*** SOURCE INFORMATION ***
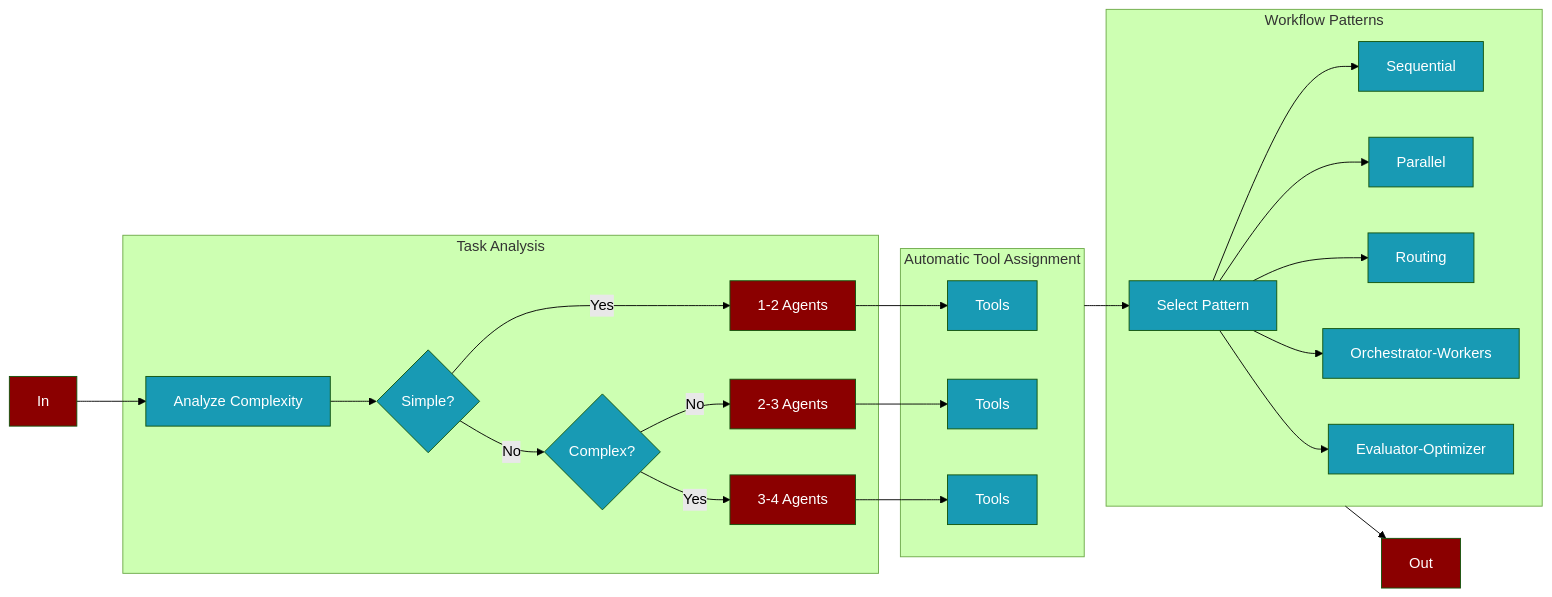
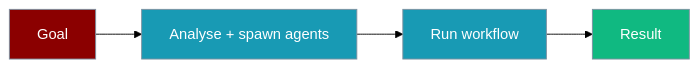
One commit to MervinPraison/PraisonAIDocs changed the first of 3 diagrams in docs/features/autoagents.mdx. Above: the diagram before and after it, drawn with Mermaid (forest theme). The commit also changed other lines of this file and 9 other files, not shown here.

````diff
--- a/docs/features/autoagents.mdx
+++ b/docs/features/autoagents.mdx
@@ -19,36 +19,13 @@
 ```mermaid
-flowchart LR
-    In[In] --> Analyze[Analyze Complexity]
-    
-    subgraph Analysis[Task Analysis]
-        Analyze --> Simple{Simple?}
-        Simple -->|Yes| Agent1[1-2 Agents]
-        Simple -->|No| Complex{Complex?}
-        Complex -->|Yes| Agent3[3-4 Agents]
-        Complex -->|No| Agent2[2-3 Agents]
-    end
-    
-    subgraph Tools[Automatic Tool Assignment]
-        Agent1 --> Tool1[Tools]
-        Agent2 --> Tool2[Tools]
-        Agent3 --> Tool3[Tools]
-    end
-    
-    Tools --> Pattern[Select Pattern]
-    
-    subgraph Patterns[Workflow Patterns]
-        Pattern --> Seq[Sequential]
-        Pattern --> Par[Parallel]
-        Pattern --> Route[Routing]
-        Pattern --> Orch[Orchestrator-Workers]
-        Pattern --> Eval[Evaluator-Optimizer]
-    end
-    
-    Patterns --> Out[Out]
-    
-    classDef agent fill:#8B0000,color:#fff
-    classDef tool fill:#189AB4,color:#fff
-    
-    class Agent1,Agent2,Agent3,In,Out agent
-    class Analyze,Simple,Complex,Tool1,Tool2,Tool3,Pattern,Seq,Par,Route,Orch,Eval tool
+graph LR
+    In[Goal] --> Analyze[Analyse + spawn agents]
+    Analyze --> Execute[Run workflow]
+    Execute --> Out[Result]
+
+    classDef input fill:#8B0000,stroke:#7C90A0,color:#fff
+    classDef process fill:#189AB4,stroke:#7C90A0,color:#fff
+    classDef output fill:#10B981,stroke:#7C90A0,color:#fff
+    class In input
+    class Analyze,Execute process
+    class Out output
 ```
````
***
TASK INSTRUCTIONS: Omit the pictures, then set down all the remaining data exactly as given.

TASK SOLUTION:
One commit to MervinPraison/PraisonAIDocs changed the first of 3 diagrams in docs/features/autoagents.mdx. Above: the diagram before and after it, drawn with Mermaid (forest theme). The commit also changed other lines of this file and 9 other files, not shown here.

````diff
--- a/docs/features/autoagents.mdx
+++ b/docs/features/autoagents.mdx
@@ -19,36 +19,13 @@
 ```mermaid
-flowchart LR
-    In[In] --> Analyze[Analyze Complexity]
-    
-    subgraph Analysis[Task Analysis]
-        Analyze --> Simple{Simple?}
-        Simple -->|Yes| Agent1[1-2 Agents]
-        Simple -->|No| Complex{Complex?}
-        Complex -->|Yes| Agent3[3-4 Agents]
-        Complex -->|No| Agent2[2-3 Agents]
-    end
-    
-    subgraph Tools[Automatic Tool Assignment]
-        Agent1 --> Tool1[Tools]
-        Agent2 --> Tool2[Tools]
-        Agent3 --> Tool3[Tools]
-    end
-    
-    Tools --> Pattern[Select Pattern]
-    
-    subgraph Patterns[Workflow Patterns]
-        Pattern --> Seq[Sequential]
-        Pattern --> Par[Parallel]
-        Pattern --> Route[Routing]
-        Pattern --> Orch[Orchestrator-Workers]
-        Pattern --> Eval[Evaluator-Optimizer]
-    end
-    
-    Patterns --> Out[Out]
-    
-    classDef agent fill:#8B0000,color:#fff
-    classDef tool fill:#189AB4,color:#fff
-    
-    class Agent1,Agent2,Agent3,In,Out agent
-    class Analyze,Simple,Complex,Tool1,Tool2,Tool3,Pattern,Seq,Par,Route,Orch,Eval tool
+graph LR
+    In[Goal] --> Analyze[Analyse + spawn agents]
+    Analyze --> Execute[Run workflow]
+    Execute --> Out[Result]
+
+    classDef input fill:#8B0000,stroke:#7C90A0,color:#fff
+    classDef process fill:#189AB4,stroke:#7C90A0,color:#fff
+    classDef output fill:#10B981,stroke:#7C90A0,color:#fff
+    class In input
+    class Analyze,Execute process
+    class Out output
 ```
````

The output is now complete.